Military Students at YSU
By Elizabeth Lehman
Youngstown State University puts effort into making going to school easier for the men and women who serve or have served in the US military. YSU offers amenities to military students including waiving fees, offering smaller veterans-only classes, financial aid benefits and scheduling privileges.
In 2014, YSU opened its $1.3 million Veterans Resource Center. The 2-story, 6,000 square foot building has a student lounge, classroom, computer lab, conference room and a kitchenette area. Funds were raised entirely by private donations from nearly 200 donors.
According to Rick Williams, coordinator of the Veterans Resource Center, YSU has 352 student veterans on campus this fall.
The Jambar spoke with two military students about their experience here at YSU.
Paul Arthur, a social work major, is a senior at YSU. He is a work-study student and works at the Veteran’s Resource Center.
“We are the only campus in the state that has a building dedicated to veterans,” Arthur said.
Arthur served in the Marines from June of 1996 to August of 2001. He was deployed in
Kosovo during the US bombings of Kosovo in the late ‘90s. He returned to YSU in spring of 2015.
“When I first started looking into it, I didn’t even know about the Veterans Resource Center actually. In my searches, I found the number for Rick [Williams],” Arthur said. “When I started calling him and talking to him about coming to YSU, I thought, this will be a good place.”
Sophomore Sara McDowell said that YSU does an amazing job at accommodating veterans.
“From discussing benefits to answering any question I walk in with and even providing a safe and comfortable place to study, the veteran’s center has already been extremely helpful for me,” McDowell said.
McDowell joined the Army in May of 2015 and left for basic training in Fort Sill, Oklahoma in July. She returned home in February of 2016. She has not yet been deployed.
She had attended YSU before joining the Army and said coming back after completing her basic training was always part of her plan.

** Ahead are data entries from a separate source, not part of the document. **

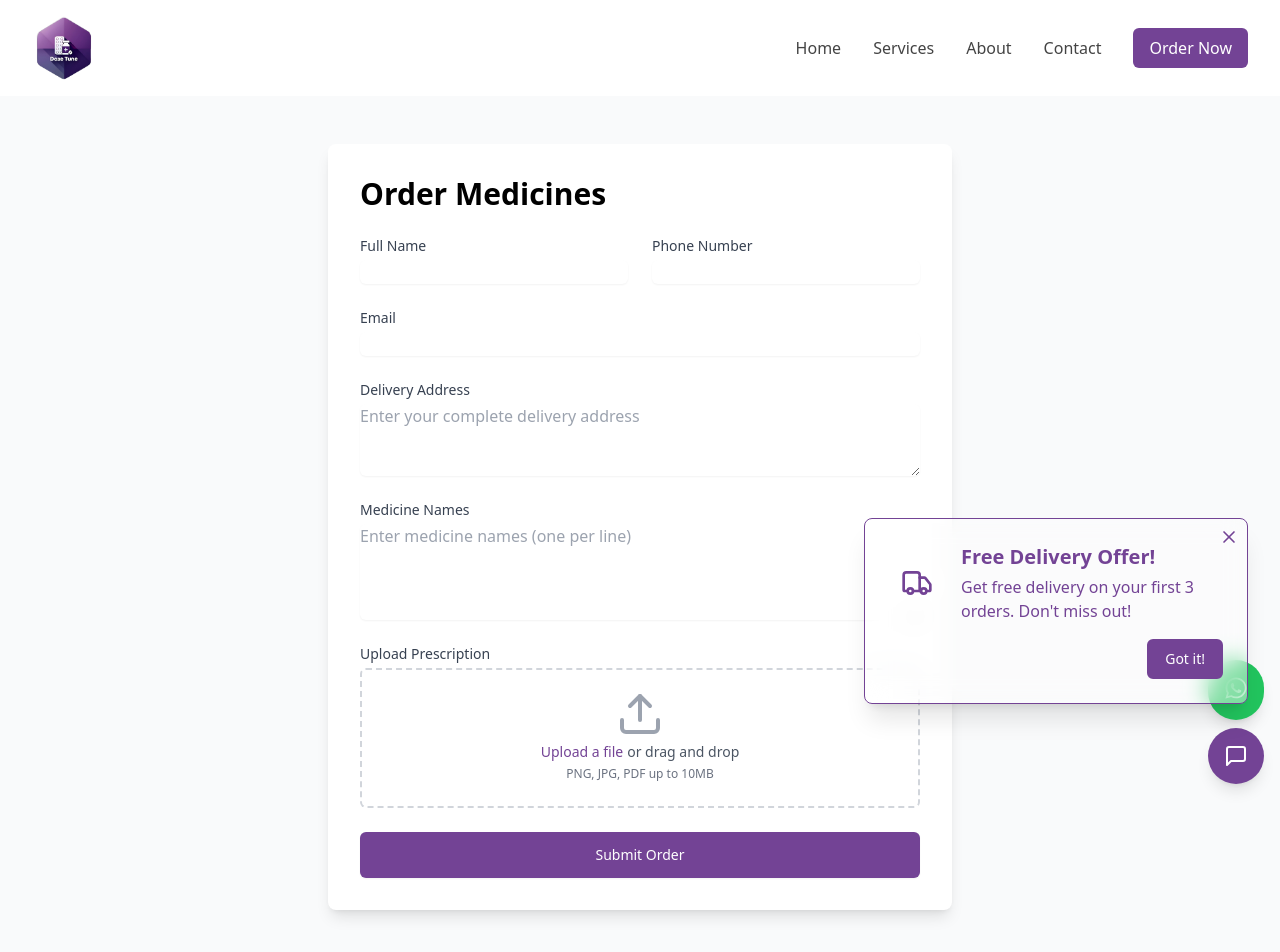
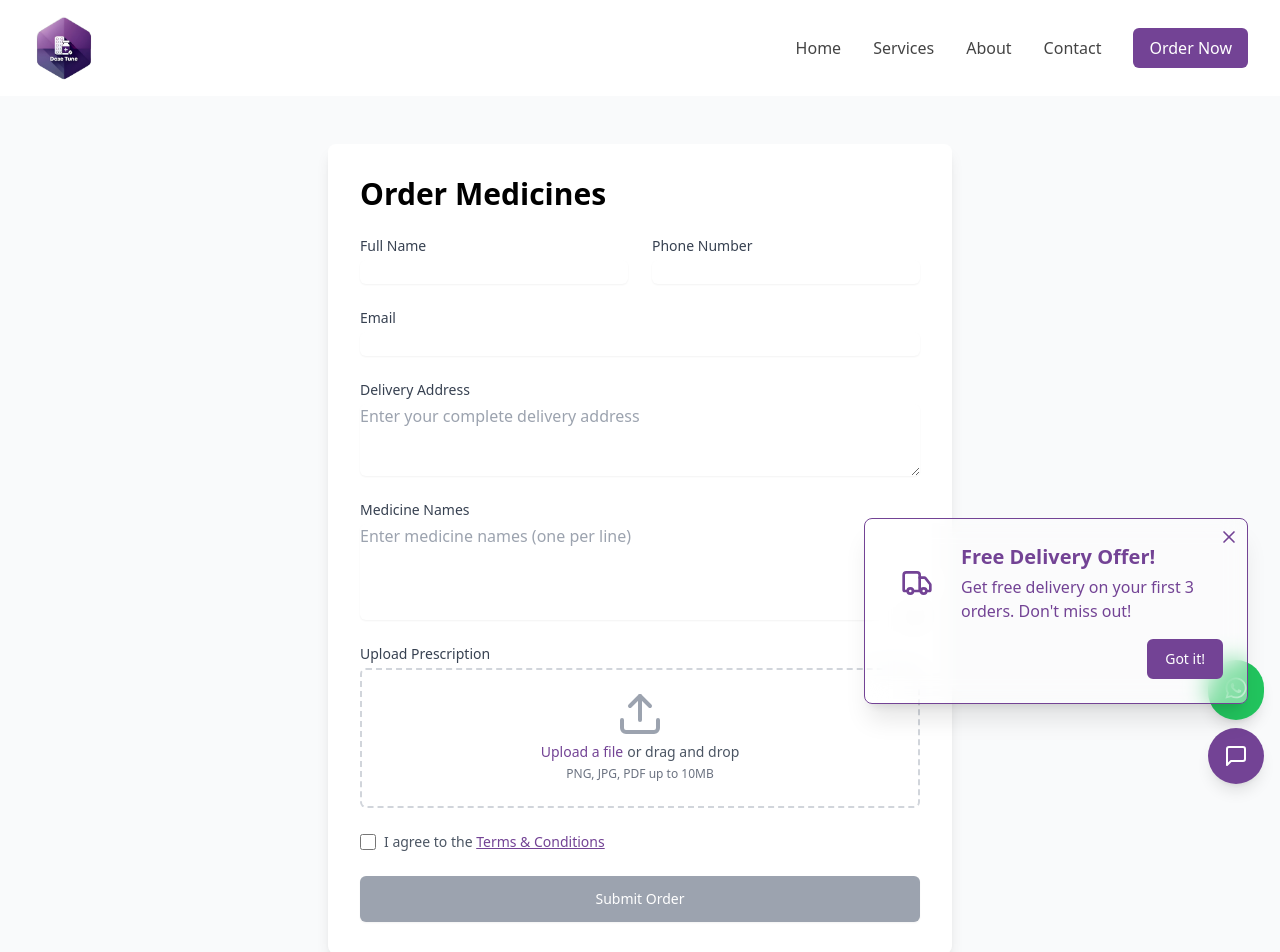
Before and after one commit to dosetune1/dose-tune, a React (Vite) app: page /order in a window 1280 px wide. Shown: the top 952 px of the page. Built offline with nearby package versions, Linux system fonts and the light colour scheme.

Commit message:
Update OrderForm.tsx

```diff
--- a/src/components/order/OrderForm.tsx
+++ b/src/components/order/OrderForm.tsx
@@ -3,6 +3,7 @@ import { useForm } from 'react-hook-form';
 import { useOrderStore } from '../../store/orderStore';
 import { useNavigate } from 'react-router-dom';
 import { PrescriptionUpload } from './PrescriptionUpload';
+import { TermsModal } from '../common/TermsModal';
 
 interface OrderFormData {
   name: string;
@@ -11,6 +12,7 @@ interface OrderFormData {
   address: string;
   medicines: string;
   prescription?: FileList;
+  acceptTerms: boolean;
 }
 
 export const OrderForm = () => {
@@ -25,8 +27,10 @@ export const OrderForm = () => {
   const navigate = useNavigate();
   const [isSubmitting, setIsSubmitting] = React.useState(false);
   const [uploadedFileUrl, setUploadedFileUrl] = React.useState<string | null>(null);
+  const [isTermsModalOpen, setIsTermsModalOpen] = React.useState(false);
 
   const medicines = watch('medicines');
+  const acceptTerms = watch('acceptTerms');
 
   const handleImageUpload = (file: File, url: string) => {
     setUploadedFileUrl(url);
@@ -141,11 +145,30 @@ export const OrderForm = () => {
               />
             </div>
 
+            <div className="flex items-center space-x-2">
+              <input
+                type="checkbox"
+                {...register('acceptTerms', { required: true })}
+                id="acceptTerms"
+                className="h-4 w-4 text-primary focus:ring-primary border-gray-300 rounded"
+              />
+              <label htmlFor="acceptTerms" className="text-sm text-gray-600">
+                I agree to the{' '}
+                <button
+                  type="button"
+                  onClick={() => setIsTermsModalOpen(true)}
+                  className="text-primary hover:text-primary/80 underline"
+                >
+                  Terms & Conditions
+                </button>
+              </label>
+            </div>
+
             <button
               type="submit"
-              disabled={isSubmitting}
+              disabled={isSubmitting || !acceptTerms}
               className={`w-full flex justify-center py-3 px-4 border border-transparent rounded-md shadow-sm text-sm font-medium text-white ${
-                isSubmitting ? 'bg-primary/70 cursor-not-allowed' : 'bg-primary hover:bg-primary/80'
+                isSubmitting || !acceptTerms ? 'bg-gray-400 cursor-not-allowed' : 'bg-primary hover:bg-primary/80'
               } focus:outline-none focus:ring-2 focus:ring-offset-2 focus:ring-primary transition-colors duration-200`}
             >
               {isSubmitting ? 'Submitting...' : 'Submit Order'}
@@ -153,6 +176,11 @@ export const OrderForm = () => {
           </form>
         </div>
       </div>
+
+      <TermsModal
+        isOpen={isTermsModalOpen}
+        onClose={() => setIsTermsModalOpen(false)}
+      />
     </div>
   );
 };
```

“I had already had a great experience at YSU my first year,” McDowell said, “with professors who were always willing to put in extra time to clarify any information from class, classmates who were just as eager as I was to learn; and many resources available for any class you may be struggling with that were so easily available.”
Returning to school after being deployed can be difficult. Arthur says student veterans can face some challenges.
“You’re walking through a town on patrol and there’s people all over the place and everybody’s got guns and you don’t know who is your friend and who is your foe,” Arthur says. “Then they get back here and they’re in college and you hear loud noises and you’re walking around and sometimes it sets guys off and they have issues.”
McDowell said her time so far in the Army has been a positive and challenging one.
“So far my experience has been unlike anything I ever would have imagined. It has been the hardest, amazing, and unexpected highs and lows of my life,” McDowell said. “I had to become aware of myself and take responsibility for every single one of my actions, good and bad.”
McDowell said she looks forward to her future at YSU.
“I look forward to furthering my education at YSU knowing they are open to working with me and all other veterans when it comes to serving our communities as well as our country,” McDowell said.